If there’s anything left with your weekend after those two reports, you could do worse than to read last Monday’s report in the Financial Times on the Swiss oil traders who have decamped to Dubai in order to continue profiting from Russian crude — and particularly those less prominent grades of crude that skirt the price caps imposed by the G-7. And then read either Brooke Harrington’s column in the New York Times on Tuesday, or her academic paper co-authored with Ho-Chun Herbert Chang, Feng Fu and Daniel Rockmore, on the structural role of Western intermediaries in enabling Russian kleptocracy — and thus the political unaccountability that allows Putin to pursue such a ruinous war. (If you have the time, I’d recommend reading the latter: for my money, at least, it’s more interesting than the piece in the Times.) I’m not fully convinced, as she and her co-authors argue, that these kleptocratic networks would indeed fall apart if you remove the intermediaries; it seems to me they would be relatively easy to replace with new ones. But if you removed western intermediation as such — whether the offshore moneymen in the Harrington et al work, or the commodity traders in the FT report — the disruption to the Russian political economy would be catastrophic.
In other news, a piece in Monday’s Financial Times on the tribulations of VW in Russia caught my eye.
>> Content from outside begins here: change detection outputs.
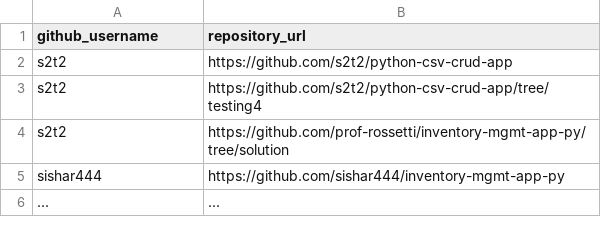
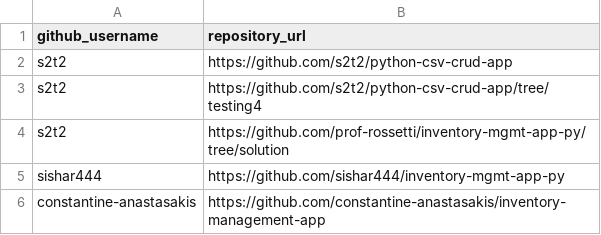
Before and after one commit to prof-rossetti/nyu-info-2335-201805, a CSV file: projects/inventory-app/submissions.csv, drawn as a sheet.

Commit message:
Update submissions.csv

```diff
--- a/projects/inventory-app/submissions.csv
+++ b/projects/inventory-app/submissions.csv
@@ -5,2 +5,2 @@ s2t2, https://github.com/prof-rossetti/inventory-mgmt-app-py/tree/solution
 sishar444, https://github.com/sishar444/inventory-mgmt-app-py
-..., ...
+constantine-anastasakis, https://github.com/constantine-anastasakis/inventory-management-app
```
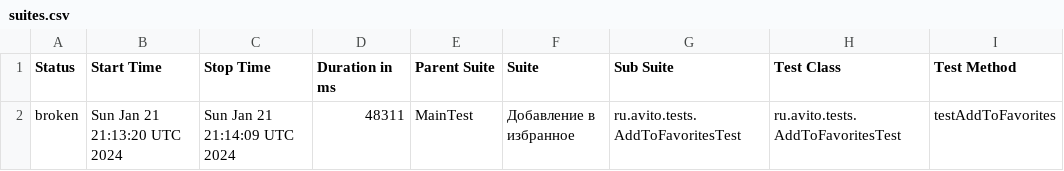
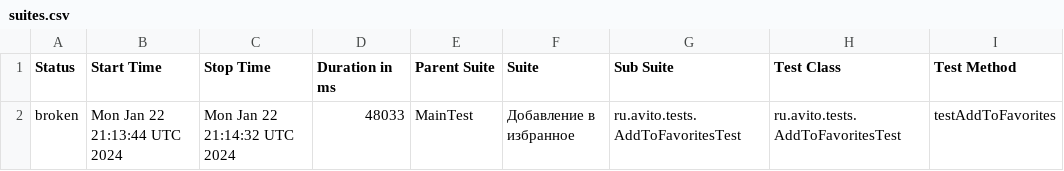
Before and after one commit to Doma-Sapiens/test-web, a CSV file: data/suites.csv, drawn as a sheet; only a part is shown; the diff names each change by its address in the sheet, - before the commit and + after, or states it on an @@ line.

```diff
--- a/data/suites.csv
+++ b/data/suites.csv
-B2 (Start Time): Sun Jan 21 21:13:20 UTC 2024
+B2 (Start Time): Mon Jan 22 21:13:44 UTC 2024
-C2 (Stop Time): Sun Jan 21 21:14:09 UTC 2024
+C2 (Stop Time): Mon Jan 22 21:14:32 UTC 2024
-D2 (Duration in ms): 48311
+D2 (Duration in ms): 48033
```
Also changed, not shown: 23 other files.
In a nutshell, VW has been struggling to divest its Russian assets but has been blocked by a Russian court, acting on behalf of Oleg Deripaska (the kind of person I would once have referred to as an oligarch). As the FT reports, VW and other Western companies face a problem potentially worse than just a massive write-off: they face their Russian assets being transferred directly to allies of the Kremlin, and thus supporting Putin’s war effort. In reading the piece, I was struck by the contrast to a report the week before about Austria’s Raiffeisenbank, which has proposed a €400 million asset swap with Russia’s Sberbank. Given that Sberbank is both owned by the state and critical to the functioning of the Russian economy as a whole, such a transaction would be a direct contribution to the war effort — exactly the kind of thing VW and others are trying to avoid. It strikes me that Western governments ought to be encouraging companies to be more like VW, and less like Raiffeisen.
What I’m listening to
Serendipity, folks. It’s real.
Last weekend, on a break from reading about Prigozhin, I was lamenting to myself that I hadn’t found much good new music in a while. For lack of anything better to do, I clicked on a link — to a video from an artist I had never heard of before, on which I almost certainly would not have clicked in any other mood — that had shown up in my Facebook feed, put there by Motorco, a music venue in Durham. And now I bring that link to you.
Digging through my backlog of brilliant writing I need to read, and tonight this line just rang out to me in all sorts of meaningful ways: "I have to admit we don’t yet have all the evidence. In the long run, we’ll find out. But also in the long run, we’re all dead — and policy needs to be made right now."